This asteroid, labeled 2023 DZ2, is newly discovered and swinging past our planet — here's how to watch.

Meteor trail in the night sky.

For families who love all things in the sky, there’s a really exciting opportunity to see an asteroid that was only discovered last month. There isn’t much known about this new flying rock, but the 200-foot meteor is closely flying by Earth this month, and with the right gear, you can view it passing by with your own two eyes. Here’s what you need to know.

Which asteroid is flying by Earth, and when can I watch?

The asteroid that’s flying by Earth is a newly discovered one, which makes it extra exciting. This asteroid, labeled 2023 DZ2, according to EarthSky, is “part of the Apollo family of asteroids.”

The asteroid was first discovered at an observatory in La Palma, in the Canary Islands, Spain, in late February 2023.

“As of March 16, 2023, there were only 31 observations of the new asteroid’s orbit spanning 1.9854 days,” EarthySky notes. “New observations will better define the space rock’s orbit and should allow scientists to get a more precise estimate of its size, which could be between 173 and 393 feet (53 and 120 meters) in diameter.”

2023 DZ2 is classified as a NEO (Near Earth Object), and it orbits the sun every 3.25 years. EarthSky suggests the best time to watch the asteroid pass by Earth from the Northern Hemisphere is early in the night on March 24, 2023.

How can I watch the asteroid flying by Earth with the kids?

For families who are pretty familiar with the constellations, the new asteroid will be “east of the constellations Orion, Canis Major, and Canis Minor,” EarthySky notes.

You can visit Stellarium online to get a better timeframe for when you can best view the asteroid based on where you live, and to get diagrams of the sky to figure out where to tune your eyes.

“On the night of March 24, 2023, you might be able to see the space rock’s motion in real-time through a telescope,” EarthSky explains.

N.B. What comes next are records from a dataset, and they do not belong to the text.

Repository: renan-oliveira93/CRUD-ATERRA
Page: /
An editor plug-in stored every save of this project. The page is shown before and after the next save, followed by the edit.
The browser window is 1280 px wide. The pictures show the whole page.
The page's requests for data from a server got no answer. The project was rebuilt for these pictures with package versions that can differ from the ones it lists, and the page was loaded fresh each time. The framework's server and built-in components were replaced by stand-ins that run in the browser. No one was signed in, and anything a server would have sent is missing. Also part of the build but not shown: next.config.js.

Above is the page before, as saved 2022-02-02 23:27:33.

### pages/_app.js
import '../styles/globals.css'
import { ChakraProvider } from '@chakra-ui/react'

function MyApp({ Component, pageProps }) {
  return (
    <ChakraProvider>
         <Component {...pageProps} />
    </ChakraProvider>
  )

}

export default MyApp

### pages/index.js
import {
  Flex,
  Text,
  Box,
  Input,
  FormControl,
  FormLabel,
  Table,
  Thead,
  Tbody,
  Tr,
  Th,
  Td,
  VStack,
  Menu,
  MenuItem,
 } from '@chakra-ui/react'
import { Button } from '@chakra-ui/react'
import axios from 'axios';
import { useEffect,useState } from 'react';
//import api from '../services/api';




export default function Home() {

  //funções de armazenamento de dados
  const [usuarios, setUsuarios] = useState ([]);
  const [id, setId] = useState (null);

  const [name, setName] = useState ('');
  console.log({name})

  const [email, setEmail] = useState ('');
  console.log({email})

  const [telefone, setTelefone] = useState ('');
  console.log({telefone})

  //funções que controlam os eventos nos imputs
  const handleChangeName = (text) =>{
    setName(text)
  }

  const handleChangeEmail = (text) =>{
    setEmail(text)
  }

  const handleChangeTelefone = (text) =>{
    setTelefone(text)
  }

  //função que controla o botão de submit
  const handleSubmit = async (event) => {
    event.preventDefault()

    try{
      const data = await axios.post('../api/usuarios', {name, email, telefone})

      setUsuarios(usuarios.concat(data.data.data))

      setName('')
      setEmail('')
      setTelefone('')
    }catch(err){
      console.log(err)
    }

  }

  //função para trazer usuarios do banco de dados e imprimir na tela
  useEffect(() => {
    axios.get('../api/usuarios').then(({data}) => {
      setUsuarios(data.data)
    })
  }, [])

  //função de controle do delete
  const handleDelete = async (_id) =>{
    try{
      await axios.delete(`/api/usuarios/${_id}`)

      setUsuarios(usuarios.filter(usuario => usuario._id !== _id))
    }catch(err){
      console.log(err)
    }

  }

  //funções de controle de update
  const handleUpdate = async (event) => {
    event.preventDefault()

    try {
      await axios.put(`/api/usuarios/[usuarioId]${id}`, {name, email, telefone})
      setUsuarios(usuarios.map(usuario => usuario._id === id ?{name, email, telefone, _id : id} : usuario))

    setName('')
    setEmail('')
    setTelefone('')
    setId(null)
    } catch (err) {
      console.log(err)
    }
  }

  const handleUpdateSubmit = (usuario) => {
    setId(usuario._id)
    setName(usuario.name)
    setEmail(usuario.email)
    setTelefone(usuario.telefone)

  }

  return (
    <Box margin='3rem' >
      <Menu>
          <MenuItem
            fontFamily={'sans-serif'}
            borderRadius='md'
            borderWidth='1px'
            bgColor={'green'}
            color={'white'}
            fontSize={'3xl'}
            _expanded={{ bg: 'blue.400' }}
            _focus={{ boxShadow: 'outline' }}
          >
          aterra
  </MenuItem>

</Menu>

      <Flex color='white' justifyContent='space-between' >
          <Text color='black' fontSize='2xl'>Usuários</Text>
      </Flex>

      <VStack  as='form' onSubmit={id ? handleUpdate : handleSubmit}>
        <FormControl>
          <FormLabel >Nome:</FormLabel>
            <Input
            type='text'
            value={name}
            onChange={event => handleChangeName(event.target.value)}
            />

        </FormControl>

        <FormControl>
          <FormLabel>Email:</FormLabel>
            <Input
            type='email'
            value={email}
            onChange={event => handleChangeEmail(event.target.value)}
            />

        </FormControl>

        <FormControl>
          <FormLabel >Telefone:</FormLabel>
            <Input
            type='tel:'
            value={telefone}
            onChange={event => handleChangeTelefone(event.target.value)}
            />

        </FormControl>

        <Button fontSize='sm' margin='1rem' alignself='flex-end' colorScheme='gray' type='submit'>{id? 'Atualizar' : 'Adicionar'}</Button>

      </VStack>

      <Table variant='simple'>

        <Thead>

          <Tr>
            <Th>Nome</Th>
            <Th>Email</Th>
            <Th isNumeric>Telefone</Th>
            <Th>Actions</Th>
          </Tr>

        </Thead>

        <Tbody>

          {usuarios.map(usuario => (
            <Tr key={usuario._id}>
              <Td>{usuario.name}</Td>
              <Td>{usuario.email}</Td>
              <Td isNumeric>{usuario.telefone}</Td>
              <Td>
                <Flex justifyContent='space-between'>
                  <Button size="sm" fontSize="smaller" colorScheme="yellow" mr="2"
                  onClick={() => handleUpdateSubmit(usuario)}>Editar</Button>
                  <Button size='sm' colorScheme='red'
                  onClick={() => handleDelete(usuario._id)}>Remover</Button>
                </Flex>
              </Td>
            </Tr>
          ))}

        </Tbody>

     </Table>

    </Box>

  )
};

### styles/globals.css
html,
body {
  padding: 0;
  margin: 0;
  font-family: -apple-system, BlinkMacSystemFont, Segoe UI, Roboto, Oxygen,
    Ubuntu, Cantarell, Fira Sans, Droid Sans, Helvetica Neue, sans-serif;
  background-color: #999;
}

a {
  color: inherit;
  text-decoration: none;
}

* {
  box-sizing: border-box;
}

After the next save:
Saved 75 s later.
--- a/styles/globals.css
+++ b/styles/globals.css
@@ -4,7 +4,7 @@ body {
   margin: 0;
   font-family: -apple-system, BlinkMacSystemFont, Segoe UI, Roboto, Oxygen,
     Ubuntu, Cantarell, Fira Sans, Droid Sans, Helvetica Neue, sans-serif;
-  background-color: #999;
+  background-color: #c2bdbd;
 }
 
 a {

Looking through a telescope, the asteroid will appear like a “slow-moving star” that passes by the stars in the sky that aren’t moving.

Happy stargazing — or in this case, asteroid-gazing!